▸ Task details
Which lines in the records below contain the word "linalg"? Copy each one.

^^^^^^^^

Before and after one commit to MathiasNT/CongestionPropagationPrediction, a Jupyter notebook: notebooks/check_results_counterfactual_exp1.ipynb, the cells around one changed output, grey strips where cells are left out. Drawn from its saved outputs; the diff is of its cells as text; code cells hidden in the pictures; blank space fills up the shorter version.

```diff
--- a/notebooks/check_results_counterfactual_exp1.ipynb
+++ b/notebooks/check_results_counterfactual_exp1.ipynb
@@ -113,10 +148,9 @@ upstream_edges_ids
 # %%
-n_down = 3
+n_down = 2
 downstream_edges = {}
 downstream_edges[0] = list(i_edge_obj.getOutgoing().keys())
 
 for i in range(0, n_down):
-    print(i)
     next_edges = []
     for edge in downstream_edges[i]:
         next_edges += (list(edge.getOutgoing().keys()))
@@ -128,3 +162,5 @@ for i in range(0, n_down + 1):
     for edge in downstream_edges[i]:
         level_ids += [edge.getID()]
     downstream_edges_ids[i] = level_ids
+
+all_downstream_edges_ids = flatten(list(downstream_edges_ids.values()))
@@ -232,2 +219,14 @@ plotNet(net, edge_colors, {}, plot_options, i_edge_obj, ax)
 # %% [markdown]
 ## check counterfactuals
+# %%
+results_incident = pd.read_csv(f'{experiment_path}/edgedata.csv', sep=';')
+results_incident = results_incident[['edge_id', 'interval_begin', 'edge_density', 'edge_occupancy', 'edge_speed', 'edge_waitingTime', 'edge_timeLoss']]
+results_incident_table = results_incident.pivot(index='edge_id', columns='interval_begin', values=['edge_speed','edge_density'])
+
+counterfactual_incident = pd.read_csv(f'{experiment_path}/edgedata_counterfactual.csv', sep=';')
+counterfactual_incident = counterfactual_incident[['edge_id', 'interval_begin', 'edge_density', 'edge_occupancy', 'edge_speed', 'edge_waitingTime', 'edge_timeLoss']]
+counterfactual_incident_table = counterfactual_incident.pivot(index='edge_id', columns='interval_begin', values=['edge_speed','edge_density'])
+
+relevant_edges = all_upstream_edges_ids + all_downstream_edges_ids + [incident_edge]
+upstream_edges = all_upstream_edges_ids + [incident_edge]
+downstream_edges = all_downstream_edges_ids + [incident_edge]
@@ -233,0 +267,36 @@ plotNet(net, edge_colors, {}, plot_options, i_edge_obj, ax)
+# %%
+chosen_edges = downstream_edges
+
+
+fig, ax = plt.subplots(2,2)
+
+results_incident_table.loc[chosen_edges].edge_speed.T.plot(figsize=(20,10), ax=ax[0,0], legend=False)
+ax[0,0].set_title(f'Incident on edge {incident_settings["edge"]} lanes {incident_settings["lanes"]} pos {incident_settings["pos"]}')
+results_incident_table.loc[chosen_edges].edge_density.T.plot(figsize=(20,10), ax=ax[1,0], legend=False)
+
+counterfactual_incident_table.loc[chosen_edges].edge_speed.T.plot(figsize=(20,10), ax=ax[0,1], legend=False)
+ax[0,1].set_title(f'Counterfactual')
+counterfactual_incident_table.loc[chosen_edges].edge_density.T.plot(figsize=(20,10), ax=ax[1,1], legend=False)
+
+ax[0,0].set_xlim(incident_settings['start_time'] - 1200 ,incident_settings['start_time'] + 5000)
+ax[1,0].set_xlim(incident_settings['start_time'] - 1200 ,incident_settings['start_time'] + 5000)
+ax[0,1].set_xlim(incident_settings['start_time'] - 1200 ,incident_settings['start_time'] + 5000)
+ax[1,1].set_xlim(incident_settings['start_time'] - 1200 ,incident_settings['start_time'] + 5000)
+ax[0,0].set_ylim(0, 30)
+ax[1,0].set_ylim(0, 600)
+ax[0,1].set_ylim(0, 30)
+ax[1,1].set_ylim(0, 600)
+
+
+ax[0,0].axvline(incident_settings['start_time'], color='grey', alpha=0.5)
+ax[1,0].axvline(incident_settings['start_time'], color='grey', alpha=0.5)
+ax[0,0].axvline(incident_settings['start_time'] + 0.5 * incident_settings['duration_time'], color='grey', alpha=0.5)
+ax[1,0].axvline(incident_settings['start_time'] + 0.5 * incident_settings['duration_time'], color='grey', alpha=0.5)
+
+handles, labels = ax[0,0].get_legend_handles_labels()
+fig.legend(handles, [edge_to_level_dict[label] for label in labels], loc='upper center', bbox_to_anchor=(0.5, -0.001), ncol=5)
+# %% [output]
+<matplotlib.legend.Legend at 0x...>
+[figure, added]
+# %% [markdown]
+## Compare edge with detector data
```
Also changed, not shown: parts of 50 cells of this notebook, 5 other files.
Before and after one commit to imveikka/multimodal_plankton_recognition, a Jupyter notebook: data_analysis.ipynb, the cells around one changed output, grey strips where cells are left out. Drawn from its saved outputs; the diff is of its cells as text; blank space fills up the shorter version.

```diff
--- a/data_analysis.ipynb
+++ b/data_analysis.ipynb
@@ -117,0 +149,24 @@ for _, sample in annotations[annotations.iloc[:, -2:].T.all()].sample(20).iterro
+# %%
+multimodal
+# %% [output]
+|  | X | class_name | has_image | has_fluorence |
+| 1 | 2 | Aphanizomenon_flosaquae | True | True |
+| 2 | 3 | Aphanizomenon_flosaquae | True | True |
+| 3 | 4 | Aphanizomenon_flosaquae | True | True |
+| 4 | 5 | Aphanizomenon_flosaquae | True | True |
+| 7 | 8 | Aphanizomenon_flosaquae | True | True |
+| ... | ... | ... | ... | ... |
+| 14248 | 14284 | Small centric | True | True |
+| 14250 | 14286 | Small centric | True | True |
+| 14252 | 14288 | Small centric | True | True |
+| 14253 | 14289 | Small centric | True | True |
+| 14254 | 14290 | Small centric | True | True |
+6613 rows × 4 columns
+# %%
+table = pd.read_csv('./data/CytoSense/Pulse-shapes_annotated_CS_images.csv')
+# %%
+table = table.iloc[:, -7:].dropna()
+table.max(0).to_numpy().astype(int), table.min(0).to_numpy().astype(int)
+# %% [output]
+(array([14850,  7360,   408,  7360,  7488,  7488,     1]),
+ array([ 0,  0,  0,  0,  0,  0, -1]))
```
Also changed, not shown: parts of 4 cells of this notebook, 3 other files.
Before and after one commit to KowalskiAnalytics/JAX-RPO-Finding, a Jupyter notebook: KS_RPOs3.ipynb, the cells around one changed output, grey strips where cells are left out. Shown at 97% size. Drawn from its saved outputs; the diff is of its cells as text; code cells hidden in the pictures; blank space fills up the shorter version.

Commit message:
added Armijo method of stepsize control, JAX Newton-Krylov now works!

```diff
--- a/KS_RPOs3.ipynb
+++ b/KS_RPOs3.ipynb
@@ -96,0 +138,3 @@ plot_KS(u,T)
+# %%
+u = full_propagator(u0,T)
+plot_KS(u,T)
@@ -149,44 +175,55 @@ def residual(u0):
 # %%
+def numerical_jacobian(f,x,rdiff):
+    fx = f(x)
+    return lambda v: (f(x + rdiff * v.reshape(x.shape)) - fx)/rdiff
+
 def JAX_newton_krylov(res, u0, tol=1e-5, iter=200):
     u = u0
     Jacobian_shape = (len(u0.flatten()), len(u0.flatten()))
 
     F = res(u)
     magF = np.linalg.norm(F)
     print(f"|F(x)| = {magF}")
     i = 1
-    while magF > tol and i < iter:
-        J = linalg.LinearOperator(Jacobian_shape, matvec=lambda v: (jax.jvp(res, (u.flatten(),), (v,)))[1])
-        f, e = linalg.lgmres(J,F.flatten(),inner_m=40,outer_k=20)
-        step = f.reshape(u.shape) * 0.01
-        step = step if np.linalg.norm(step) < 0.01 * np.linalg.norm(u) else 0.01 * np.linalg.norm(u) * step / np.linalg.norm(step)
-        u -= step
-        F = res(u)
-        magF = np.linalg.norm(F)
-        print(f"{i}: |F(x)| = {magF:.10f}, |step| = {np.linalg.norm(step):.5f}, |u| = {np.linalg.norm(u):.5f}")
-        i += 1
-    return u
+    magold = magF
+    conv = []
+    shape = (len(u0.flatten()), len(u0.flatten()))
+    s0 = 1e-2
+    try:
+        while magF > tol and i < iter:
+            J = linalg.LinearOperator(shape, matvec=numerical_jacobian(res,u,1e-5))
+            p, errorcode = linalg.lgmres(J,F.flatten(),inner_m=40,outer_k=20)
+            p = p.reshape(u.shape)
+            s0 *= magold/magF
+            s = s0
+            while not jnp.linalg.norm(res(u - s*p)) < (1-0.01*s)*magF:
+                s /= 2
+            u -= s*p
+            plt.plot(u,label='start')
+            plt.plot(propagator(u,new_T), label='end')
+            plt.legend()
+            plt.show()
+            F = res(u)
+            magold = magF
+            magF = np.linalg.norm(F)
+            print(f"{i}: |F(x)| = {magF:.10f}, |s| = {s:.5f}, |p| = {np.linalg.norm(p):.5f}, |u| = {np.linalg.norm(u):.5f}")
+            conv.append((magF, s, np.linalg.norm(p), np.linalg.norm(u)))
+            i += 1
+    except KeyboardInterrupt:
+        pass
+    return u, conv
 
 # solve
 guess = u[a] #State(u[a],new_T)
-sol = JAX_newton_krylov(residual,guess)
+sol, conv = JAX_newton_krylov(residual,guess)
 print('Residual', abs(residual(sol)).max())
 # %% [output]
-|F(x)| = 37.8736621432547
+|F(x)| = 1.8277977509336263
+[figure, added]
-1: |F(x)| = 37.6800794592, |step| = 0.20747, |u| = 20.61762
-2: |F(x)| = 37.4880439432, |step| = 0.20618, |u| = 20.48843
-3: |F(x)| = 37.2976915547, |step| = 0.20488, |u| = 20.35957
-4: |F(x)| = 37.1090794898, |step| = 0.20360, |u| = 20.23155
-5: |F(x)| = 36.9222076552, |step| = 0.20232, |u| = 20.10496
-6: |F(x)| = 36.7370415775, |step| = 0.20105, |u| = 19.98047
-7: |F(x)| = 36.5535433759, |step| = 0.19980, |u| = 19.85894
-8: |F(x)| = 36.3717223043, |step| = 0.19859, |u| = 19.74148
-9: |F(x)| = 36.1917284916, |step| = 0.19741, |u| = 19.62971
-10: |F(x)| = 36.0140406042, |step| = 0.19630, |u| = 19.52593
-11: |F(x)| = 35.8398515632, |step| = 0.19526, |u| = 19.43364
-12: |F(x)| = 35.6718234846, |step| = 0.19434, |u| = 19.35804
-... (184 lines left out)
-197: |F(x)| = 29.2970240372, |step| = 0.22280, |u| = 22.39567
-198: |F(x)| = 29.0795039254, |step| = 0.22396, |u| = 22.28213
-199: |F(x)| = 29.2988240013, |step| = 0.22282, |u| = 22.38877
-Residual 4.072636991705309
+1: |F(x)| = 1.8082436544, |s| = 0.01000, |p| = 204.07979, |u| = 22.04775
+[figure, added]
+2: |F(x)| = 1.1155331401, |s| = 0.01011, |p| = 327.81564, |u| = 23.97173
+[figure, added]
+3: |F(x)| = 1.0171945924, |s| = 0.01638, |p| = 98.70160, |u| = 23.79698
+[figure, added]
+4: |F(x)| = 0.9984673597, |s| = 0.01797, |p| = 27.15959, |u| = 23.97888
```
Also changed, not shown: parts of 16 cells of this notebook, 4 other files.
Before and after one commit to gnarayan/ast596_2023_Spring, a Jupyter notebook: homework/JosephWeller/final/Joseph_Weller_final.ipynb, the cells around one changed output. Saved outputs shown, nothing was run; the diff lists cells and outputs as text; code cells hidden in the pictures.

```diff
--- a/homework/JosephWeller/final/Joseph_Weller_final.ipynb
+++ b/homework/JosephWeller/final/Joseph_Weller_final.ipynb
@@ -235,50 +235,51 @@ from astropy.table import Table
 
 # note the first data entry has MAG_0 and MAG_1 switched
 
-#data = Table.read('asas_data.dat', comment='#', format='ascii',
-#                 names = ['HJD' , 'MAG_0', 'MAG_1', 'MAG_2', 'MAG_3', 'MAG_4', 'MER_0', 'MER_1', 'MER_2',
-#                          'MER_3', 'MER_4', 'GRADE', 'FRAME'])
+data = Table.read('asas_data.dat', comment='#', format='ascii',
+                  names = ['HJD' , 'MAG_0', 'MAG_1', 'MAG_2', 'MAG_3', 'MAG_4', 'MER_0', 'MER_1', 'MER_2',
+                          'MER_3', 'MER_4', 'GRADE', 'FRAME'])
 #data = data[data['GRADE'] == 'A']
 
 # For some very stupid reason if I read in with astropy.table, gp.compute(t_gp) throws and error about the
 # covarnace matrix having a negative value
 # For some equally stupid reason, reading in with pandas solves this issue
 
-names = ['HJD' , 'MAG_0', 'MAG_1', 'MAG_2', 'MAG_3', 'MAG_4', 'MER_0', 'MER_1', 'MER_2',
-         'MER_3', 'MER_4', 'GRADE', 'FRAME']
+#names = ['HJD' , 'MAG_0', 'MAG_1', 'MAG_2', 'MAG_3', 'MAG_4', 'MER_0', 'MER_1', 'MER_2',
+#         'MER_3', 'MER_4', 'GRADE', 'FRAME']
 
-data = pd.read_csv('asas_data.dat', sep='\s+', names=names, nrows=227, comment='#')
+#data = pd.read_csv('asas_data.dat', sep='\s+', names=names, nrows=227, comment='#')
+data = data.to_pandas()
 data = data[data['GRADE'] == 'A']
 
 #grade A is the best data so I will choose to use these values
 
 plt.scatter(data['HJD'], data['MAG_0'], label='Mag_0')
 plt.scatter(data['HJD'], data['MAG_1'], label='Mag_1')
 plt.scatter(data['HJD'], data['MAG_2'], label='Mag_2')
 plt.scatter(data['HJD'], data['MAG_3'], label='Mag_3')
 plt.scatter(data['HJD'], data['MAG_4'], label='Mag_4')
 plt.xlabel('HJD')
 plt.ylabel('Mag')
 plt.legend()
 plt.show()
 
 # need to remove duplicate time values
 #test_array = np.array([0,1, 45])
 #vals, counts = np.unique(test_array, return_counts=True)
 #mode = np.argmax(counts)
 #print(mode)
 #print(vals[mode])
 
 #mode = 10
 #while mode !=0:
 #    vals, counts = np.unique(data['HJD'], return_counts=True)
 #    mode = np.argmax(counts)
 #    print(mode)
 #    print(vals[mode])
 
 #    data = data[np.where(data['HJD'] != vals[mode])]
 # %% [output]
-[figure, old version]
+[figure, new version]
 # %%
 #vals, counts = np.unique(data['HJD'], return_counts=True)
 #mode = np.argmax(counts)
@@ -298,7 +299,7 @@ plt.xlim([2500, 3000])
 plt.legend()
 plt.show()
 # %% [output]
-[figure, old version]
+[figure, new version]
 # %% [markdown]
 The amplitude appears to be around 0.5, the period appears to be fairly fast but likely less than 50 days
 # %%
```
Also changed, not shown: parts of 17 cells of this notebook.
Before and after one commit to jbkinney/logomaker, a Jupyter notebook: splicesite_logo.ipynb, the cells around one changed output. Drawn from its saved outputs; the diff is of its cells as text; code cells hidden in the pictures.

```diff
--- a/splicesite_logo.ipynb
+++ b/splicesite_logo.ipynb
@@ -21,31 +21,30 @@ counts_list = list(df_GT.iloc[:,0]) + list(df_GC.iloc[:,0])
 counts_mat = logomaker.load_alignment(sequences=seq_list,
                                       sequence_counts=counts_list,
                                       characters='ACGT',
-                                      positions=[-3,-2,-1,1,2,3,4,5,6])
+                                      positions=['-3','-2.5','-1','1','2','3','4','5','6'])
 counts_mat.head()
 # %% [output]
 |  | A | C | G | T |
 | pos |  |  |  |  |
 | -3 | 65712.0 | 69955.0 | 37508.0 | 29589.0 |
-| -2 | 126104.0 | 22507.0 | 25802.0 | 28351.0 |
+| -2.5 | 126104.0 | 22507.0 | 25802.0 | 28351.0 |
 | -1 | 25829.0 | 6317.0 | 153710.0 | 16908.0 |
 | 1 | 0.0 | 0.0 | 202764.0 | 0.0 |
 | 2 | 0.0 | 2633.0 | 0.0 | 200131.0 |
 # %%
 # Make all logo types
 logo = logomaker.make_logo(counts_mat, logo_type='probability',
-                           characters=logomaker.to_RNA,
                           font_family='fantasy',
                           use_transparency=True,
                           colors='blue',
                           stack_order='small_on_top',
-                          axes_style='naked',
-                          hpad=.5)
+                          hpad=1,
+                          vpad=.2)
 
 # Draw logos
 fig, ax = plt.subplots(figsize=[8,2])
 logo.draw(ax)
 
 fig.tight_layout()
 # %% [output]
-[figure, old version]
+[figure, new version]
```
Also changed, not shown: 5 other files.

^^^^^^^^

▸ Expected output
     magF = np.linalg.norm(F)
-        J = linalg.LinearOperator(Jacobian_shape, matvec=lambda v: (jax.jvp(res, (u.flatten(),), (v,)))[1])
-        f, e = linalg.lgmres(J,F.flatten(),inner_m=40,outer_k=20)
-        step = step if np.linalg.norm(step) < 0.01 * np.linalg.norm(u) else 0.01 * np.linalg.norm(u) * step / np.linalg.norm(step)
-        magF = np.linalg.norm(F)
-        print(f"{i}: |F(x)| = {magF:.10f}, |step| = {np.linalg.norm(step):.5f}, |u| = {np.linalg.norm(u):.5f}")
+            J = linalg.LinearOperator(shape, matvec=numerical_jacobian(res,u,1e-5))
+            p, errorcode = linalg.lgmres(J,F.flatten(),inner_m=40,outer_k=20)
+            while not jnp.linalg.norm(res(u - s*p)) < (1-0.01*s)*magF:
+            magF = np.linalg.norm(F)
+            print(f"{i}: |F(x)| = {magF:.10f}, |s| = {s:.5f}, |p| = {np.linalg.norm(p):.5f}, |u| = {np.linalg.norm(u):.5f}")
+            conv.append((magF, s, np.linalg.norm(p), np.linalg.norm(u)))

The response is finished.